Wednesday, March 19, 2014

Our piano comes home

UntitledI grew up with a piano in the house. I took lessons on our pianos, and while I was no musical prodigy, I'm glad I learned to read music. I want the same (and preferably more) for my children.

Ada started taking piano lessons at her Montessori school about two years ago. I told myself that if she stuck with it, we'd eventually replace her cheap keyboard (the kind that plugs into a computer and runs off GarageBand) and get a piano. But there was no place for a piano in our old house.

So as we were designing our new place, I took the average measurements for an upright piano and made sure our first floor layout would have a place for one. That forethought paid off last week when two piano movers hoisted a new-to-us 1940's art deco style Charles Frederick Stein piano through the front door. It fit perfectly in the spot I'd selected on blueprints last summer.

I'd been collecting information on the best ways to acquire a quality used piano for a few months. The Montessori school got theirs from Keys 4/4 Kids, a charity that sets a lot of used pianos. Plenty of other people had bought theirs off Craig's List or MomMail, a classifieds-like listserv that is fiercely local and not anonymous (and therefore infinitely less sketchy). Because I'd chosen a prominent place for our piano, looks mattered. And when I saw a photo of the piano we eventually bought, it was love at first sight. But it wasn't free and I knew we'd also be paying to move it and tune it.

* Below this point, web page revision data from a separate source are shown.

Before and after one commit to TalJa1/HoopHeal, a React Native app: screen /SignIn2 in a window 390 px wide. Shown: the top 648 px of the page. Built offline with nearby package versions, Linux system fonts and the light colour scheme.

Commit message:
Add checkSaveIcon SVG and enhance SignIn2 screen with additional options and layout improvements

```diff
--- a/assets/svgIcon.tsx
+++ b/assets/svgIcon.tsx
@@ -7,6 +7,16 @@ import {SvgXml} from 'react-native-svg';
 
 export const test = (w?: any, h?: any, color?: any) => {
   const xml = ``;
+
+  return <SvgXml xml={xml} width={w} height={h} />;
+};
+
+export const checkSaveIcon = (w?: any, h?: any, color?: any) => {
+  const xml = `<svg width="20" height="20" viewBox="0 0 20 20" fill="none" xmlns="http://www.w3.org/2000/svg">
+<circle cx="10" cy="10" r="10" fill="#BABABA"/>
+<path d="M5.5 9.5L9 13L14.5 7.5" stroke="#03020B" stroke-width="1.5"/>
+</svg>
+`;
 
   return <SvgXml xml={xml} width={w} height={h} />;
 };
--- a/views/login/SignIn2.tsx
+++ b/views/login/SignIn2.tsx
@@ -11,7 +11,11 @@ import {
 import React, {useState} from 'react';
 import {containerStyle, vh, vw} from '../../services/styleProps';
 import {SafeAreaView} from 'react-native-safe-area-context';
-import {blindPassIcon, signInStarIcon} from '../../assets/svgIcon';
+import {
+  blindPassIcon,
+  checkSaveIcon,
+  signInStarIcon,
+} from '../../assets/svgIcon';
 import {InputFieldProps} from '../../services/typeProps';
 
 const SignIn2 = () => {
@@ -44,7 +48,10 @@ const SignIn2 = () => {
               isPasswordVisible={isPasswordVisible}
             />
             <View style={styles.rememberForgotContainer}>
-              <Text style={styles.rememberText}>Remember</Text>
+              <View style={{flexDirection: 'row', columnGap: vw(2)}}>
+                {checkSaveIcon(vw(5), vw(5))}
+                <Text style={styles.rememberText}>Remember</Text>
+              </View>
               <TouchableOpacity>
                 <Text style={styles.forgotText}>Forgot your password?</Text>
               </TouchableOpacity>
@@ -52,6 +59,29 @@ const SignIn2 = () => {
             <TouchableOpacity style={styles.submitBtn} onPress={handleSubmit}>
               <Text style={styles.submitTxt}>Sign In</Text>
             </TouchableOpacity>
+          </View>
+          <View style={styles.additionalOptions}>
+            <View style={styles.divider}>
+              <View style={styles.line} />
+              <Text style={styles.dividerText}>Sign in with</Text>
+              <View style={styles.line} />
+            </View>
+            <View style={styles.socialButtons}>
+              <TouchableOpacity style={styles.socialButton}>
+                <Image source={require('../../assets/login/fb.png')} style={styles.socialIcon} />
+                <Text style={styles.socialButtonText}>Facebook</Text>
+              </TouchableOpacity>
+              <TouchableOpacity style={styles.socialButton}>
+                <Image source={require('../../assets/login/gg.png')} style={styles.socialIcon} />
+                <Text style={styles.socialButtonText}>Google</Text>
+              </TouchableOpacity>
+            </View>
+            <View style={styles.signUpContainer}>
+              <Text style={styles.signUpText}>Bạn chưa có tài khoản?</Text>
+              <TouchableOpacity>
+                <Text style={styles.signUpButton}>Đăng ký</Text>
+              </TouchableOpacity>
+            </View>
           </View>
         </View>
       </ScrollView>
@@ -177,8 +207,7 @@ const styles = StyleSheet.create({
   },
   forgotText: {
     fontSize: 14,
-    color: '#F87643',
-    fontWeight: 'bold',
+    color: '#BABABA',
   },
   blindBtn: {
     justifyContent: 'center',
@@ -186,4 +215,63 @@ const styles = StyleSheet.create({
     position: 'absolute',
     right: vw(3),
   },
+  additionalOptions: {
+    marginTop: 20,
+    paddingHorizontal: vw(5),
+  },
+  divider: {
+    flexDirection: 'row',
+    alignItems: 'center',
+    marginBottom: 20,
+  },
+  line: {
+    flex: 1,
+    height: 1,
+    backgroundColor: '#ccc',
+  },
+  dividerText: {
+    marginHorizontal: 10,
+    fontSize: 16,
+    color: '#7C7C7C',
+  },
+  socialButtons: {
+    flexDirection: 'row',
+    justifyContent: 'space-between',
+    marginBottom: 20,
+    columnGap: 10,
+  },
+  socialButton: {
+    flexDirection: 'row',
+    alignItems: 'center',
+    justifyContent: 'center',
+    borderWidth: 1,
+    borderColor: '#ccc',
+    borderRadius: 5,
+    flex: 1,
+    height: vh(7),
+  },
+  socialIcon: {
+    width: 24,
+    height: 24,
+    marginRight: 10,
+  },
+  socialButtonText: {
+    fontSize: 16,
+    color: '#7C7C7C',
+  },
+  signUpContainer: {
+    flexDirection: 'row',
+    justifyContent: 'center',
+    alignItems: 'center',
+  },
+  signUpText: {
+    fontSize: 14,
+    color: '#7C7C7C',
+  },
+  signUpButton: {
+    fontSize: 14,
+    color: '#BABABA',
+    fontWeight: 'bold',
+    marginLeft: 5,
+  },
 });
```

We visited it and talked with the owner, a piano teacher who played the instrument through high school. I consulted with my daughter's piano teacher and scoured the internet for information on the maker. I also paid a piano tuner $95 to come inspect it for me. With everyone in agreement that the piano looked like a very good buy, we plunked down the cash and bought it. $900 seems like a lot of money, but it's also what we're paying to rent Zoe's euphonium for the year. And we don't even get to own that!

Anyway, watching and listening to Ada practice piano on a real piano has been a real pleasure. She's pleased as can be and has been very reliably washing her hands before she sits down at its ivory keys.